1.1 What is Deterministic Operations Research?

1.2 Introduction to Optimization Modeling.

1.3 Common Classes of Mathematical Programs.

1.4 About the Book.


2. Linear Programming Modeling.

2.1 Resource Allocation Models.

2.2 Work Scheduling Models.

2.3 Models and Data.

2.4 Blending Models.

2.5 Production Process Models.

2.6 Multiperiod Models: Work Scheduling and Inventory.

2.7 Linearization of Special Nonlinear Models.

2.8 Various Forms of Linear Programs.

2.9 Network Models.


3. Integer and Combinatorial Models.

3.1 Fixed–Charge Models.

3.2 Set Covering Models.

3.3 Models Using Logical Constraints.

3.4 Combinatorial Models.

3.5 Sports Scheduling and an Introduction to IP Solution Technques.


4. Real–World Operations Research Applications:  An Introduction.

4.1 Vehicle Routing Problems.

4.2 Facility Location and Network Design Models.

4.3 Applications in the Airline Industry.


5. Introduction to Algorithm.

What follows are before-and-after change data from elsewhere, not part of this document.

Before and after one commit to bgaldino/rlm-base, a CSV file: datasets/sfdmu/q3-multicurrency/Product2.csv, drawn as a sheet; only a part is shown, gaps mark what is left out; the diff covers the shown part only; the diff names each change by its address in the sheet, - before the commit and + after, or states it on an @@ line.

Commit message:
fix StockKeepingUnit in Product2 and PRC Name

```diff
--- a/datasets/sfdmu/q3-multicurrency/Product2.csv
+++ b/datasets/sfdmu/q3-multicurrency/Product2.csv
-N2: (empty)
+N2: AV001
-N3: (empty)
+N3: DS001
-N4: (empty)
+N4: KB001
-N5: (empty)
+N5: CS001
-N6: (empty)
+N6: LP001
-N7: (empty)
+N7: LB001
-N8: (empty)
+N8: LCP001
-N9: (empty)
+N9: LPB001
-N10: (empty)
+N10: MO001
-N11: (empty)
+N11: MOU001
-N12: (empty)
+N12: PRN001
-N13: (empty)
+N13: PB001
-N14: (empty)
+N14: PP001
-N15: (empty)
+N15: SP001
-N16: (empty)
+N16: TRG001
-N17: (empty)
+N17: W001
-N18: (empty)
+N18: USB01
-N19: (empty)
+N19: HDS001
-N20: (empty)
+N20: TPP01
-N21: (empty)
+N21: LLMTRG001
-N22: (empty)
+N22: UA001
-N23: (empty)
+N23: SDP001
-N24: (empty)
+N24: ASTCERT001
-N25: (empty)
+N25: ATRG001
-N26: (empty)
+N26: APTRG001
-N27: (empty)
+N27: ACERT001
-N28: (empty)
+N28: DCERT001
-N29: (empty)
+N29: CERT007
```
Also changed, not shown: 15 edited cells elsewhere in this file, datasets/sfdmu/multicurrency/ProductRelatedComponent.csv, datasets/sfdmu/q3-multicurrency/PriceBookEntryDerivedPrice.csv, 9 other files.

5.1 Exact and Heuristic Algorithms.

5.2 What to Ask When Designing Algorithms?

5.3 Constructive versus Local Search Algorithms.

5.4 How Good is our Heuristic Solution?

5.5 Example of a Local Search Method.

5.7 Other Heuristic Methods.

5.8 Designing Exact Methods: Optimality Conditions.


6. Improving Search Algorithms and Comvexity.

6.1 Improving Search and Optimal Solutions.

6.2 Finding Better Solutions.

6.3 Convexity: When Does Improving Search Imply Global Optimality?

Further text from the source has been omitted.